WORK INSTRUCTIONS
Within the material below, filter for lines that hold the word "scatter".

INFORMATION SUPPLIED
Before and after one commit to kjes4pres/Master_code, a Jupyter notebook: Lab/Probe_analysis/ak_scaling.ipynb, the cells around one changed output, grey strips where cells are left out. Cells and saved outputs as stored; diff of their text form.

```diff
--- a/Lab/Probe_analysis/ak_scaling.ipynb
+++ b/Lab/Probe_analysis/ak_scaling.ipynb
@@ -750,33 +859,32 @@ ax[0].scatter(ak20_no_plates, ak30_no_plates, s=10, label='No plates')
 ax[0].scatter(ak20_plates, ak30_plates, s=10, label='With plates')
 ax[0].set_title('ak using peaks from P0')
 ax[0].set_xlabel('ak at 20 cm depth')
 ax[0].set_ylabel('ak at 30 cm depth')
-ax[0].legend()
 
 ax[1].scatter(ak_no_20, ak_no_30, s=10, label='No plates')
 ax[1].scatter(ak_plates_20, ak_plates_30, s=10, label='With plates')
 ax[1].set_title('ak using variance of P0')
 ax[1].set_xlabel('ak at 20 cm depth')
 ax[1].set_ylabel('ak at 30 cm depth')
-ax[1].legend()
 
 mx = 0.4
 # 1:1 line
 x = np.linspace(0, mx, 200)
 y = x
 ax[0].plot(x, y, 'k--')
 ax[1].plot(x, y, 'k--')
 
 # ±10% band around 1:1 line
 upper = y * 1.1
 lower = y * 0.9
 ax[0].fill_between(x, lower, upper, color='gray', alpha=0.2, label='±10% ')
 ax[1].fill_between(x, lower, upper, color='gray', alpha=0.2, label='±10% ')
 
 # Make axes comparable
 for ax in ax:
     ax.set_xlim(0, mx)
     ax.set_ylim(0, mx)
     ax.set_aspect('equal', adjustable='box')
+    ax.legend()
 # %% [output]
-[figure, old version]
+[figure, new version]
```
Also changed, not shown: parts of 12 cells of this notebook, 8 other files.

...

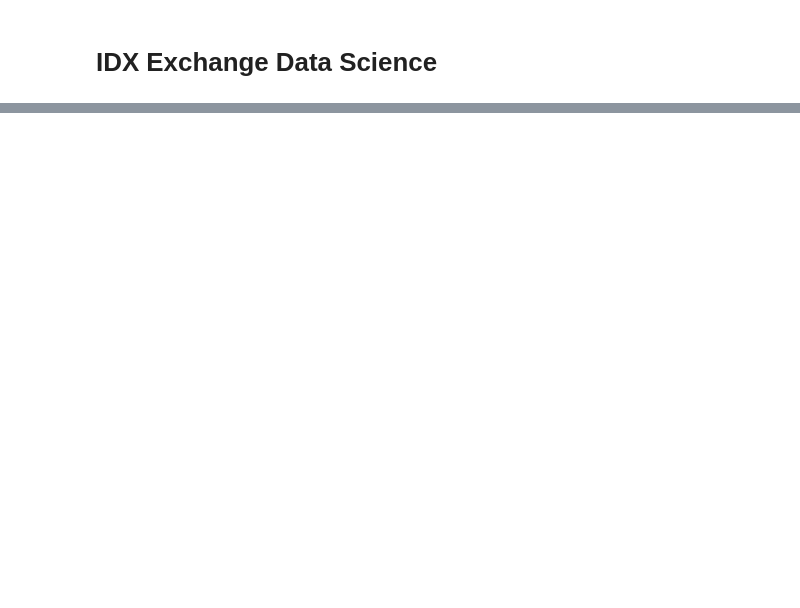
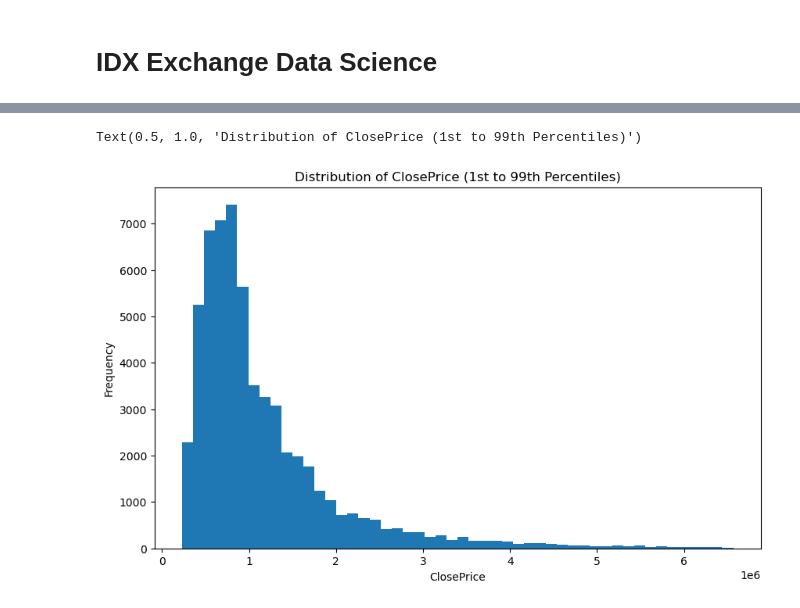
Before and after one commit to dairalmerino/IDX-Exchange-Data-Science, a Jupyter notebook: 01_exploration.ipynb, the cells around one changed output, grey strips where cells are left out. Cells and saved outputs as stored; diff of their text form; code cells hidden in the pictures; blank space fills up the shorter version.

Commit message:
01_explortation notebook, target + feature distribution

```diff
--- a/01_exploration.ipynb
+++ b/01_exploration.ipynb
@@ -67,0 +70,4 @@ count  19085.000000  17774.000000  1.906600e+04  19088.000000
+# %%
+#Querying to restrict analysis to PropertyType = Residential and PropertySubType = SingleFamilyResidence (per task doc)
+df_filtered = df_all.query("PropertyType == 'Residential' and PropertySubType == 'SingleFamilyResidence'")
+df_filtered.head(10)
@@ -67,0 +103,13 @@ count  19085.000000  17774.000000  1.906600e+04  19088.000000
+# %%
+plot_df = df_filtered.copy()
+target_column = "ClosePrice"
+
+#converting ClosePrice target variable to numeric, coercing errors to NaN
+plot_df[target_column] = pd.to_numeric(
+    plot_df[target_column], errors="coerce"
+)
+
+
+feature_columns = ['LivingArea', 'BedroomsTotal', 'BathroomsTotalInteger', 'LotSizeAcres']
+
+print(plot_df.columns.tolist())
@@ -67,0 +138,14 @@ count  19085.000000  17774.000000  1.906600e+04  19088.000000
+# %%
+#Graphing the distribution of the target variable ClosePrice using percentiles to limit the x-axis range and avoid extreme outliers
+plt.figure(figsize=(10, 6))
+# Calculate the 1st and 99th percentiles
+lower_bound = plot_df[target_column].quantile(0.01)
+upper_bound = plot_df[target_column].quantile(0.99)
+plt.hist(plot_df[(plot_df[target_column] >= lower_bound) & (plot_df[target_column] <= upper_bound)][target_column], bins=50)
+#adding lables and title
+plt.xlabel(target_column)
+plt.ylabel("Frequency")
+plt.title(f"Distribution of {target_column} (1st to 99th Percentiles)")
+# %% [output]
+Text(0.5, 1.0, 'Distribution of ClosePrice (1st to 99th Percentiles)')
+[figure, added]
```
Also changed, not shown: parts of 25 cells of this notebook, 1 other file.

...

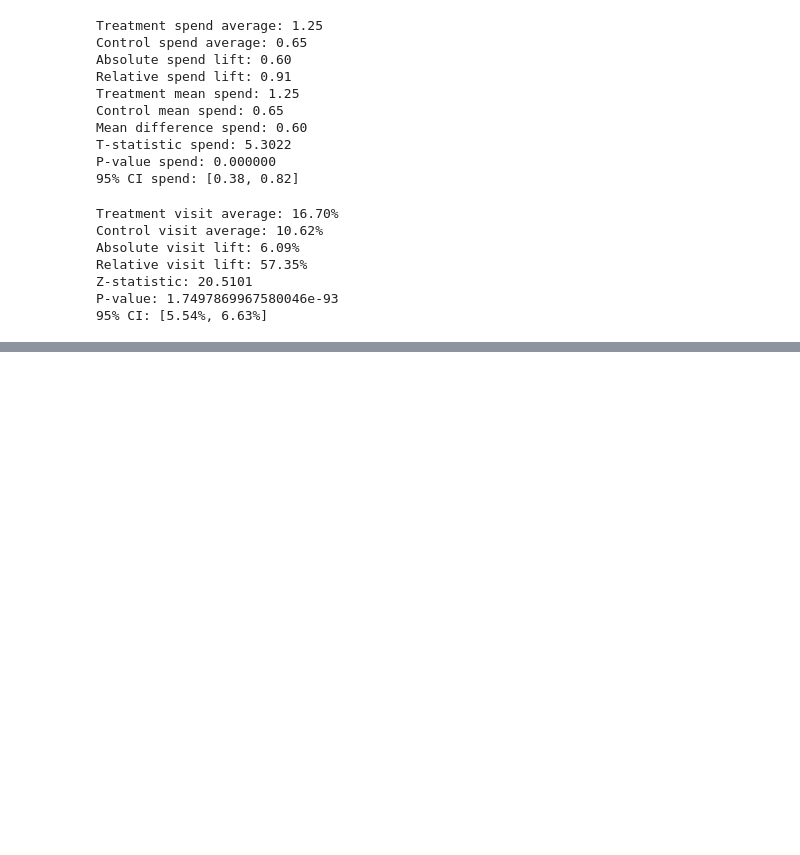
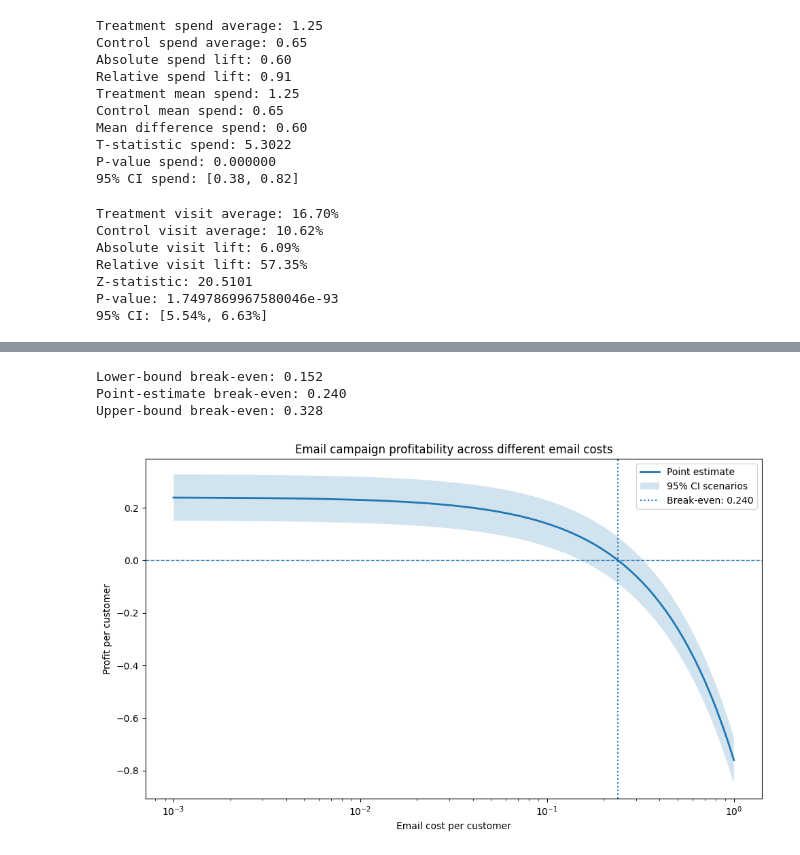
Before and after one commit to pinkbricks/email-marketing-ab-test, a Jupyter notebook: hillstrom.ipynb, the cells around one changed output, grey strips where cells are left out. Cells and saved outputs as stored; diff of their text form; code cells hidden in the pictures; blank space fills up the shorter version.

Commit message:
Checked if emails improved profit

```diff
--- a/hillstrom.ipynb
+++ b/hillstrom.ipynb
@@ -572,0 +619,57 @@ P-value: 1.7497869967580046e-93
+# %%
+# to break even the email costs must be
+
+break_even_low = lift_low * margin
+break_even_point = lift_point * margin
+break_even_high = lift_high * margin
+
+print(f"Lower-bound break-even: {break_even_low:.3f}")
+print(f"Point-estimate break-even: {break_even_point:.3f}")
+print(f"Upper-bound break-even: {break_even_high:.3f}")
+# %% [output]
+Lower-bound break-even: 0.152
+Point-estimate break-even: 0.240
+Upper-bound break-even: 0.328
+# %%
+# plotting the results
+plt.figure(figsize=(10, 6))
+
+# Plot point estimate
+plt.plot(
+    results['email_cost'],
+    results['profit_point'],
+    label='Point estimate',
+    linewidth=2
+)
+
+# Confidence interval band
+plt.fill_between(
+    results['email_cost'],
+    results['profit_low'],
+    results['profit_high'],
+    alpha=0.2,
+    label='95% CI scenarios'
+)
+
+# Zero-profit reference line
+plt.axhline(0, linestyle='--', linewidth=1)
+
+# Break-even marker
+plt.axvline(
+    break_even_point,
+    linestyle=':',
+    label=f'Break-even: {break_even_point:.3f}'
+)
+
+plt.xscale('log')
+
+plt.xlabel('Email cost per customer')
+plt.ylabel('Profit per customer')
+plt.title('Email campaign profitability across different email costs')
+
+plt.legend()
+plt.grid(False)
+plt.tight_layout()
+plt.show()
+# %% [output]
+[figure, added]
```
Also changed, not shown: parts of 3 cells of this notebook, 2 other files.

RESPONSE TO THIS EXERCISE
@@ -750,33 +859,32 @@ ax[0].scatter(ak20_no_plates, ak30_no_plates, s=10, label='No plates')
 ax[0].scatter(ak20_plates, ak30_plates, s=10, label='With plates')
 ax[1].scatter(ak_no_20, ak_no_30, s=10, label='No plates')
 ax[1].scatter(ak_plates_20, ak_plates_30, s=10, label='With plates')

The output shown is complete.